Top of Data to use

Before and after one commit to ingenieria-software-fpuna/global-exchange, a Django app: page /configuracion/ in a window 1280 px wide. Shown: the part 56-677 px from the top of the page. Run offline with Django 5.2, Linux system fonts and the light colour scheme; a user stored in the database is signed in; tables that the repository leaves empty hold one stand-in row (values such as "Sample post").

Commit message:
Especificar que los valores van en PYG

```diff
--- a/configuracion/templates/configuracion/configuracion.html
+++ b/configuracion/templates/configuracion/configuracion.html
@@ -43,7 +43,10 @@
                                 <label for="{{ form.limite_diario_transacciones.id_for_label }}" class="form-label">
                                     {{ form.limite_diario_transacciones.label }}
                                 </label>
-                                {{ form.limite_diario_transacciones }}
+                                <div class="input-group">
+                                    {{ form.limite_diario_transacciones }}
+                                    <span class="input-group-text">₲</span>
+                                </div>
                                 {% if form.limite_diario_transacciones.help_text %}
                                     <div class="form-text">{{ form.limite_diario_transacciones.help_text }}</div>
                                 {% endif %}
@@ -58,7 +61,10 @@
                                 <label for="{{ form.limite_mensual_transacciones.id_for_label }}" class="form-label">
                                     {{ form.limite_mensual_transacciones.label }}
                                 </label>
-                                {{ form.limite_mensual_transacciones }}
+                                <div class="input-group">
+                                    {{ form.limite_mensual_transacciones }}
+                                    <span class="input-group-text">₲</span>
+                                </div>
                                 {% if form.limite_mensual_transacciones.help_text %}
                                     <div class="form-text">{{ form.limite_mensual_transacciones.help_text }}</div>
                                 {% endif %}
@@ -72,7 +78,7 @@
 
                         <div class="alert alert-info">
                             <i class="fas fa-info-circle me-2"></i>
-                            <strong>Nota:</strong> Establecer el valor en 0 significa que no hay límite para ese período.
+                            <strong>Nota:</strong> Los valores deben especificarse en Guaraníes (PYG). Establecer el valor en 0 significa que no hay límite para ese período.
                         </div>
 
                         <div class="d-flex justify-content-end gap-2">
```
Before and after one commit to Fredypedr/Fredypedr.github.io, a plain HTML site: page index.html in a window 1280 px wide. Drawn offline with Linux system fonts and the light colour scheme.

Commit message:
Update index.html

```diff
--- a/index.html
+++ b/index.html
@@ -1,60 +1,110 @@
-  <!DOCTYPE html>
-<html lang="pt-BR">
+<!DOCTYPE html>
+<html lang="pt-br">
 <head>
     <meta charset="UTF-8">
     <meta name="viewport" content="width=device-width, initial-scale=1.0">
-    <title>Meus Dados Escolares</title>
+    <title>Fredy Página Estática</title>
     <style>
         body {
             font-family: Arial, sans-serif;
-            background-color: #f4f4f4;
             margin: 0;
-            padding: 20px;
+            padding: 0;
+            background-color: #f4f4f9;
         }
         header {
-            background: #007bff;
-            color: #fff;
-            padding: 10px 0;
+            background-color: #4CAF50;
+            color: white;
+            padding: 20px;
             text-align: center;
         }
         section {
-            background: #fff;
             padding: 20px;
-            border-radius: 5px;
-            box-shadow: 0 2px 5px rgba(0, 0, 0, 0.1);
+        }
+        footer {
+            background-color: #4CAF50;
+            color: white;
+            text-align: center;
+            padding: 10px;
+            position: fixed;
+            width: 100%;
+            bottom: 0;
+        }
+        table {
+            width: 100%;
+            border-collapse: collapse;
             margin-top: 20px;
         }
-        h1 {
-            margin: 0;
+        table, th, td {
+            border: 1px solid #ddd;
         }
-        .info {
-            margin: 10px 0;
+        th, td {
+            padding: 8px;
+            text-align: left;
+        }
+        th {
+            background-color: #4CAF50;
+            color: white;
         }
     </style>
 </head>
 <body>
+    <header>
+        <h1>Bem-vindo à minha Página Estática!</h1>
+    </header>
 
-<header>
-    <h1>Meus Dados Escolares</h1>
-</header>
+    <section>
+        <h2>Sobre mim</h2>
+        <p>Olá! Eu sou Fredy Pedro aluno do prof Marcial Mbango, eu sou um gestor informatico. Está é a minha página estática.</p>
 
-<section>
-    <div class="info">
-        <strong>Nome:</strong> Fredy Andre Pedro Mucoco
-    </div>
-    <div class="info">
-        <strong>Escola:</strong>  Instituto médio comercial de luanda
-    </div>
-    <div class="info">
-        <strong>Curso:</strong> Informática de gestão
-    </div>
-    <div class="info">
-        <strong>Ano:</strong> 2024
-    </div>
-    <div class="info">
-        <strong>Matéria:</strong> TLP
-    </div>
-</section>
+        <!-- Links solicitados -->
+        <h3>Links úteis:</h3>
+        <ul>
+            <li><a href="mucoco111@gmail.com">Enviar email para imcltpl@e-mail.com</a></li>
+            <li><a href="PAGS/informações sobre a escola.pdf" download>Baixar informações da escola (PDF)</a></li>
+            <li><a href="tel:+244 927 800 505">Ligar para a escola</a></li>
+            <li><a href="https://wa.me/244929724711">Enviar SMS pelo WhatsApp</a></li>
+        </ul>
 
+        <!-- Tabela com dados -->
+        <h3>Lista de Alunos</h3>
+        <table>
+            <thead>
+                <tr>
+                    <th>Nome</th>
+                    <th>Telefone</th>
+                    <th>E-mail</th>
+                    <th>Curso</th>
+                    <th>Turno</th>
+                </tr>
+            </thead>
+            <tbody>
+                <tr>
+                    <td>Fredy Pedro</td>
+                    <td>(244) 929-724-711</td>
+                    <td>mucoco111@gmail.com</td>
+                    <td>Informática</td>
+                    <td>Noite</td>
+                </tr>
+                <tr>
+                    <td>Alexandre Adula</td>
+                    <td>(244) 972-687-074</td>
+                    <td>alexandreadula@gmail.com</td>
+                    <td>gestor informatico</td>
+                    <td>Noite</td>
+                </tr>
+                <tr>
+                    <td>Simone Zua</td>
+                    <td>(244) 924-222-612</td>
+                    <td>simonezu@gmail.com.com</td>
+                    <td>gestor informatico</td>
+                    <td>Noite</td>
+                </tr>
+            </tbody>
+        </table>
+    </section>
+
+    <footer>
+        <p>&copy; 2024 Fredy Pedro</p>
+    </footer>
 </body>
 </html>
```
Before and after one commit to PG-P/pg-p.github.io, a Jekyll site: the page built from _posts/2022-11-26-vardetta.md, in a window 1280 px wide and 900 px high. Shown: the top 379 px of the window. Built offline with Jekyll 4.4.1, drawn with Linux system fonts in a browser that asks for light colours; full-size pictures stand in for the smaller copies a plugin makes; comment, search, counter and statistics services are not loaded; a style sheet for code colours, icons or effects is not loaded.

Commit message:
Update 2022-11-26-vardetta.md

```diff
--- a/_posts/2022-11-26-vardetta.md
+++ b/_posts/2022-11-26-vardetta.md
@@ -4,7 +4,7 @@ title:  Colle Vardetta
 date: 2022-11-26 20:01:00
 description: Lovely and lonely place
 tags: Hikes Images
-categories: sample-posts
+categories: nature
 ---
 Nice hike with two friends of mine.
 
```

Bottom of Data to use

What to do:
Write each line above out exactly.

Answer to this exercise:
Before and after one commit to ingenieria-software-fpuna/global-exchange, a Django app: page /configuracion/ in a window 1280 px wide. Shown: the part 56-677 px from the top of the page. Run offline with Django 5.2, Linux system fonts and the light colour scheme; a user stored in the database is signed in; tables that the repository leaves empty hold one stand-in row (values such as "Sample post").

Commit message:
Especificar que los valores van en PYG

```diff
--- a/configuracion/templates/configuracion/configuracion.html
+++ b/configuracion/templates/configuracion/configuracion.html
@@ -43,7 +43,10 @@
                                 <label for="{{ form.limite_diario_transacciones.id_for_label }}" class="form-label">
                                     {{ form.limite_diario_transacciones.label }}
                                 </label>
-                                {{ form.limite_diario_transacciones }}
+                                <div class="input-group">
+                                    {{ form.limite_diario_transacciones }}
+                                    <span class="input-group-text">₲</span>
+                                </div>
                                 {% if form.limite_diario_transacciones.help_text %}
                                     <div class="form-text">{{ form.limite_diario_transacciones.help_text }}</div>
                                 {% endif %}
@@ -58,7 +61,10 @@
                                 <label for="{{ form.limite_mensual_transacciones.id_for_label }}" class="form-label">
                                     {{ form.limite_mensual_transacciones.label }}
                                 </label>
-                                {{ form.limite_mensual_transacciones }}
+                                <div class="input-group">
+                                    {{ form.limite_mensual_transacciones }}
+                                    <span class="input-group-text">₲</span>
+                                </div>
                                 {% if form.limite_mensual_transacciones.help_text %}
                                     <div class="form-text">{{ form.limite_mensual_transacciones.help_text }}</div>
                                 {% endif %}
@@ -72,7 +78,7 @@
 
                         <div class="alert alert-info">
                             <i class="fas fa-info-circle me-2"></i>
-                            <strong>Nota:</strong> Establecer el valor en 0 significa que no hay límite para ese período.
+                            <strong>Nota:</strong> Los valores deben especificarse en Guaraníes (PYG). Establecer el valor en 0 significa que no hay límite para ese período.
                         </div>
 
                         <div class="d-flex justify-content-end gap-2">
```
Before and after one commit to Fredypedr/Fredypedr.github.io, a plain HTML site: page index.html in a window 1280 px wide. Drawn offline with Linux system fonts and the light colour scheme.

Commit message:
Update index.html

```diff
--- a/index.html
+++ b/index.html
@@ -1,60 +1,110 @@
-  <!DOCTYPE html>
-<html lang="pt-BR">
+<!DOCTYPE html>
+<html lang="pt-br">
 <head>
     <meta charset="UTF-8">
     <meta name="viewport" content="width=device-width, initial-scale=1.0">
-    <title>Meus Dados Escolares</title>
+    <title>Fredy Página Estática</title>
     <style>
         body {
             font-family: Arial, sans-serif;
-            background-color: #f4f4f4;
             margin: 0;
-            padding: 20px;
+            padding: 0;
+            background-color: #f4f4f9;
         }
         header {
-            background: #007bff;
-            color: #fff;
-            padding: 10px 0;
+            background-color: #4CAF50;
+            color: white;
+            padding: 20px;
             text-align: center;
         }
         section {
-            background: #fff;
             padding: 20px;
-            border-radius: 5px;
-            box-shadow: 0 2px 5px rgba(0, 0, 0, 0.1);
+        }
+        footer {
+            background-color: #4CAF50;
+            color: white;
+            text-align: center;
+            padding: 10px;
+            position: fixed;
+            width: 100%;
+            bottom: 0;
+        }
+        table {
+            width: 100%;
+            border-collapse: collapse;
             margin-top: 20px;
         }
-        h1 {
-            margin: 0;
+        table, th, td {
+            border: 1px solid #ddd;
         }
-        .info {
-            margin: 10px 0;
+        th, td {
+            padding: 8px;
+            text-align: left;
+        }
+        th {
+            background-color: #4CAF50;
+            color: white;
         }
     </style>
 </head>
 <body>
+    <header>
+        <h1>Bem-vindo à minha Página Estática!</h1>
+    </header>
 
-<header>
-    <h1>Meus Dados Escolares</h1>
-</header>
+    <section>
+        <h2>Sobre mim</h2>
+        <p>Olá! Eu sou Fredy Pedro aluno do prof Marcial Mbango, eu sou um gestor informatico. Está é a minha página estática.</p>
 
-<section>
-    <div class="info">
-        <strong>Nome:</strong> Fredy Andre Pedro Mucoco
-    </div>
-    <div class="info">
-        <strong>Escola:</strong>  Instituto médio comercial de luanda
-    </div>
-    <div class="info">
-        <strong>Curso:</strong> Informática de gestão
-    </div>
-    <div class="info">
-        <strong>Ano:</strong> 2024
-    </div>
-    <div class="info">
-        <strong>Matéria:</strong> TLP
-    </div>
-</section>
+        <!-- Links solicitados -->
+        <h3>Links úteis:</h3>
+        <ul>
+            <li><a href="mucoco111@gmail.com">Enviar email para imcltpl@e-mail.com</a></li>
+            <li><a href="PAGS/informações sobre a escola.pdf" download>Baixar informações da escola (PDF)</a></li>
+            <li><a href="tel:+244 927 800 505">Ligar para a escola</a></li>
+            <li><a href="https://wa.me/244929724711">Enviar SMS pelo WhatsApp</a></li>
+        </ul>
 
+        <!-- Tabela com dados -->
+        <h3>Lista de Alunos</h3>
+        <table>
+            <thead>
+                <tr>
+                    <th>Nome</th>
+                    <th>Telefone</th>
+                    <th>E-mail</th>
+                    <th>Curso</th>
+                    <th>Turno</th>
+                </tr>
+            </thead>
+            <tbody>
+                <tr>
+                    <td>Fredy Pedro</td>
+                    <td>(244) 929-724-711</td>
+                    <td>mucoco111@gmail.com</td>
+                    <td>Informática</td>
+                    <td>Noite</td>
+                </tr>
+                <tr>
+                    <td>Alexandre Adula</td>
+                    <td>(244) 972-687-074</td>
+                    <td>alexandreadula@gmail.com</td>
+                    <td>gestor informatico</td>
+                    <td>Noite</td>
+                </tr>
+                <tr>
+                    <td>Simone Zua</td>
+                    <td>(244) 924-222-612</td>
+                    <td>simonezu@gmail.com.com</td>
+                    <td>gestor informatico</td>
+                    <td>Noite</td>
+                </tr>
+            </tbody>
+        </table>
+    </section>
+
+    <footer>
+        <p>&copy; 2024 Fredy Pedro</p>
+    </footer>
 </body>
 </html>
```
Before and after one commit to PG-P/pg-p.github.io, a Jekyll site: the page built from _posts/2022-11-26-vardetta.md, in a window 1280 px wide and 900 px high. Shown: the top 379 px of the window. Built offline with Jekyll 4.4.1, drawn with Linux system fonts in a browser that asks for light colours; full-size pictures stand in for the smaller copies a plugin makes; comment, search, counter and statistics services are not loaded; a style sheet for code colours, icons or effects is not loaded.

Commit message:
Update 2022-11-26-vardetta.md

```diff
--- a/_posts/2022-11-26-vardetta.md
+++ b/_posts/2022-11-26-vardetta.md
@@ -4,7 +4,7 @@ title:  Colle Vardetta
 date: 2022-11-26 20:01:00
 description: Lovely and lonely place
 tags: Hikes Images
-categories: sample-posts
+categories: nature
 ---
 Nice hike with two friends of mine.
 
```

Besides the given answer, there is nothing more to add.